Tyl-Pro will be launching new and exciting products that the South African market has never been exposed to before.

Founded by Jeffrey Africa, who has 26 years’ experience in the tile adhesive industry, Tyl-Pro came into being after Jeffrey wanted to further develop his passion for the Green Building industry.
Tyl-Pro will be launching new and exciting products that the South African market has never been exposed to before. FLOORS in Africa interviewed Jeffrey to get his input on grouting and screeds.

What cleaning programmes should be followed when it comes to ceramics, porcelain and stone?
From a technical perspective, I would say that the porosity of tiles is obviously very important, as it will determine how much cleaning you would have to do. Porcelain and ceramic tiles are very dense and you’re not going to get anything seeping through the top surface of the product. There are a lot of cleaning materials in the market that you can use but it all depends on the porosity of the tile.

How do you prevent grouting from discoloration?
You have normal grouts and you have waterproof grouts. The waterproof grouts in the market are not actually waterproof, they are water-resistant. This means that they prevent any spillage from being absorbed quickly, so you have more time to clean it up – but eventually it will penetrate the grouting. We need to look to this part of the market to ensure that your grout looks the same as when you installed it five years ago. Because grout is porous, any dirt is transferred to it from the washing fluid. When grouting, you need to add bonding liquid to the grouting mix which makes it less porous, giving you more time to clean. The water in the bonding liquid evaporates and becomes a plastic so eventually what you are left with is a product that resists water and prevents the absorption of the bonding liquid.

What maintenance schedule is ideal?
Again it has to do with the quality of the product. You get rough-textured tiles with indentations which are normally not ideal for commercial applications. Natural stone tiles need to be sealed. Grout and spillage will stain them if they’re not sealed. They will have to be resealed every year and you may have to remove the existing sealer before being able to start. This requires a very labour-intensive maintenance programme.

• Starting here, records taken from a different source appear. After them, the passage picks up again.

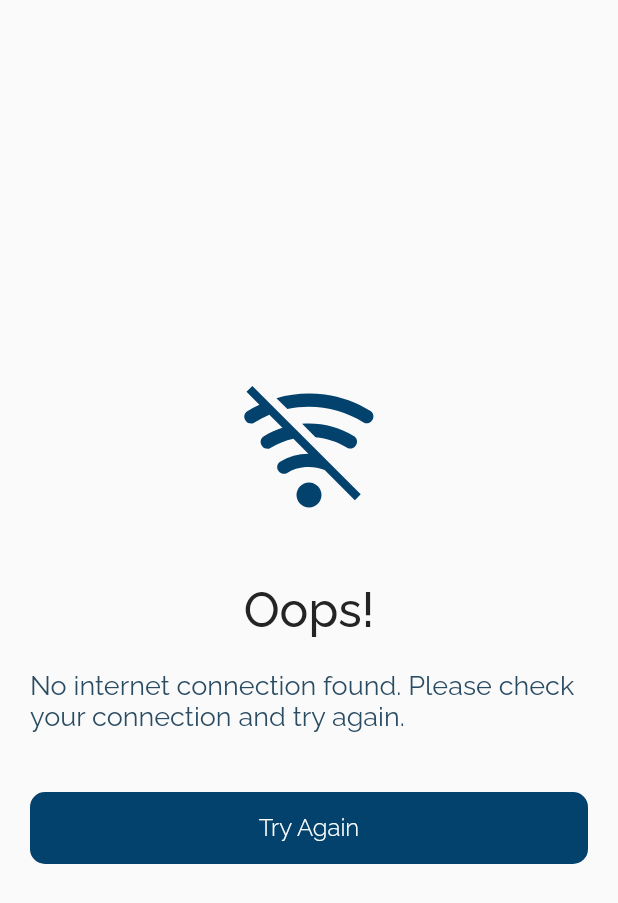
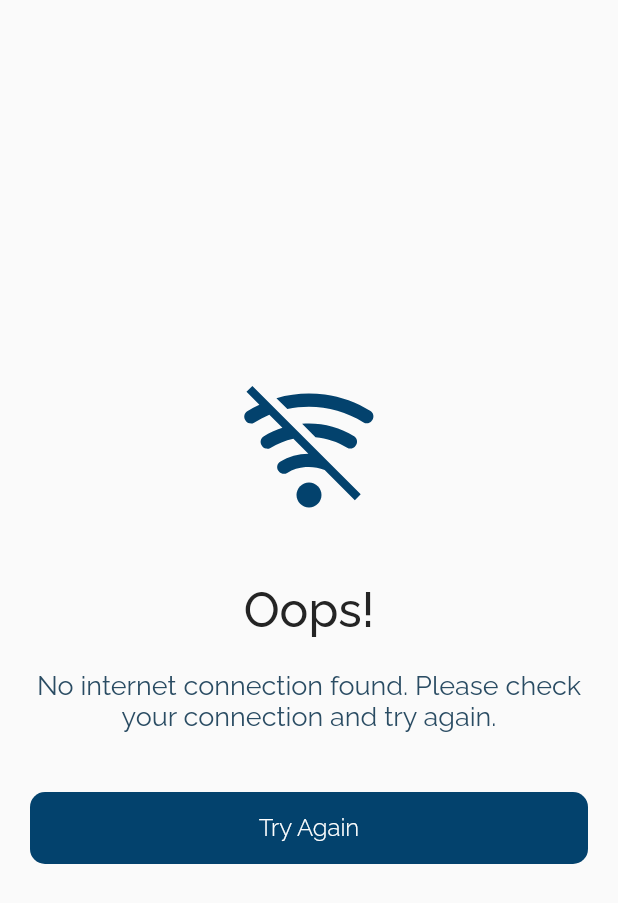
Before and after one commit to Utitofon-Udoekong/fortfoliofire, a Flutter app: the NoInternetPage screen opened by its route, on a phone screen of 412 x 824 dp. Shown: the top 903 px of the screen. Run offline on Flutter 3.47's test engine with Material 2 defaults, Android fonts, the phone set to English and light mode, and no system bars; our stand-ins replace auto_route, bloc, cached_network_image, cloud_firestore, connectivity_plus, dartz and 19 more; accounts and stored records are empty; generated files the repository leaves out were written again; statements that could not run were skipped; project files that could hold a hidden picture were left out.

Commit message:
be like this one good

```diff
--- a/lib/application/internet/cubit/internet_state.dart
+++ /dev/null
@@ -1,13 +0,0 @@
-part of 'internet_cubit.dart';
-
-@freezed
-class InternetState with _$InternetState {
-  const factory InternetState({
-    required bool connected,
-    required bool disconnected,
-  }) = _Initial;
-  factory InternetState.initial() => const InternetState(
-    connected: false,
-    disconnected: false,
-  );
-}
--- a/lib/domain/widgets/custom_filled_button.dart
+++ b/lib/domain/widgets/custom_filled_button.dart
@@ -11,6 +11,7 @@ class CustomFilledButton extends StatelessWidget {
   Widget build(BuildContext context) {
     return InkWell(
       onTap: onTap,
+      child: Ink(
         child: Container(
           alignment: Alignment.center,
           height: 48,
@@ -23,6 +24,7 @@ class CustomFilledButton extends StatelessWidget {
           style: textButton.copyWith(color: kWhiteColor),
           ),
         ),
+      ),
     );
   }
 }
--- a/lib/presentation/network/no_connection.dart
+++ b/lib/presentation/network/no_connection.dart
@@ -1,13 +1,11 @@
+import 'package:connectivity_plus/connectivity_plus.dart';
 import 'package:flutter/material.dart';
 import 'package:flutter_svg/flutter_svg.dart';
-import 'package:flutter_bloc/flutter_bloc.dart';
-import 'package:fortfolio/application/internet/cubit/internet_cubit.dart';
 import 'package:fortfolio/domain/constants/theme.dart';
 import 'package:fortfolio/domain/widgets/custom_filled_button.dart';
 
 class NoInternetPage extends StatelessWidget {
   const NoInternetPage({ Key? key }) : super(key: key);
-
   @override
   Widget build(BuildContext context) {
     return SafeArea(child: Scaffold(
@@ -21,9 +19,9 @@ class NoInternetPage extends StatelessWidget {
             const SizedBox(height: 40,),
             Text("Oops!", style: titleText,),
             const SizedBox(height: 20,),
-            Text("No internet connection found. Please check your connection and try again.", style: subTitle.copyWith(fontSize: 18, fontWeight: FontWeight.w400),),
+            Text("No internet connection found. Please check your connection and try again.", style: subTitle.copyWith(fontSize: 18, fontWeight: FontWeight.w400), textAlign: TextAlign.center,),
             const SizedBox(height: 40,),
-            CustomFilledButton(text: "Try Again", onTap: () => context.read<InternetCubit>().checkConnection())
+            CustomFilledButton(text: "Try Again", onTap: () => Connectivity().checkConnectivity())
           ],
         ),
       ),
--- a/lib/presentation/splash/splash_Screen.dart
+++ b/lib/presentation/splash/splash_Screen.dart
@@ -2,7 +2,6 @@ import 'package:auto_route/auto_route.dart';
 import 'package:flutter/material.dart';
 import 'package:flutter_bloc/flutter_bloc.dart';
 import 'package:fortfolio/application/auth/auth_cubit.dart';
-import 'package:fortfolio/application/internet/cubit/internet_cubit.dart';
 import 'package:fortfolio/presentation/routes/router.gr.dart';
 
 class SplashScreen extends StatefulWidget {
@@ -18,7 +17,6 @@ class _SplashScreenState extends State<SplashScreen> {
   void initState() {
     WidgetsBinding.instance!.addPostFrameCallback((_) {
       final bool isUserLoggedIn = context.read<AuthCubit>().state.isLoggedIn;
-      context.read<InternetCubit>().monitorInternetConnection();
       final bool isUserCheckedFromAuthService =
           context.read<AuthCubit>().state.isUserCheckedFromAuthFacade;
       if (isUserLoggedIn) {
```
Also changed, not shown: lib/application/internet/cubit/internet_cubit.dart (deleted, +0 -34 lines), lib/application/internet/cubit/internet_injectible.dart (deleted, +0 -10 lines), lib/presentation/core/app_widget.dart (+13 -16 lines), lib/presentation/home/dashboard/dashboard.dart (+1 -9 lines), lib/presentation/splash/onboarding.dart (+1 -6 lines), lib/application/auth/auth_cubit.freezed.dart (deleted), lib/application/auth/sign_in_form/email/sign_in_form_email_cubit.freezed.dart (deleted), lib/application/auth/sign_in_form/phone/sign_in_form_phone_cubit.freezed.dart (deleted), lib/application/auth/sign_up_form/phone/sign_up_form_phone_cubit.freezed.dart (deleted), lib/application/internet/cubit/internet_cubit.freezed.dart (deleted), lib/main.dart (line endings or trailing spaces), lib/presentation/home/wallet/cubit/wallet_cubit.freezed.dart (deleted). Lines whose indentation alone changed are shown as unchanged.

What technological advancements in grouting have been made?
As an industry we should strive to formulate a grout that won’t need continual cleaning. Currently, three months after putting grout in, your cleaning programme has caused the grout to go black as dirty water is transferred across the tiles when cleaning. The goal is to have grout that is completely impervious. I get a lot of queries as to whether the grout is dirt-resistant, which identifies it as a need in the market. People are asking and wondering when it will be available. The aim is to get the grout to be able to perform in the same manner as your tile. Our market as it is now is not educated enough. We have the tile adhesive options, but people still run to the cheaper options, which is why the market is actually shrinking. We are all fighting for a portion of the market. The process should actually be that the end user makes the product decision and not the contractor.

How do self-levelling screeds affect a flooring installation and what are the benefits?
Self-levelling screed is a specialised product. You have self-levelling screeds for various applications, be they laminate floors, carpets, etc. Then we have vinyl floors which are very sensitive when it comes to the surfaces they are installed on. Screeds are there to make sure you have the required level surface. Moisture is also very important. We don’t allow any floor to have more than 5% moisture. We purchased a machine to measure the levelness of the screed, its coverage and where the flaws are. You can’t measure a level floor with the naked eye. We use the machine and provide it as a service offering to the industry.

What challenges arise due to self-levelling screeds and how can these be overcome?
People tend to over-water when installing self-levelling screeds. The measuring of water is critical. A 5-litre container does not take 5 litres of water, it takes 5.7 litres. They fill the container and then they have actually over-watered the product. If you pour a self-levelling screed over a porous surface, the surface absorbs about one litre, which means you are installing 4 litres of screed and it won’t perform to expectation. People don’t seal floors and they don’t use the right water measurements.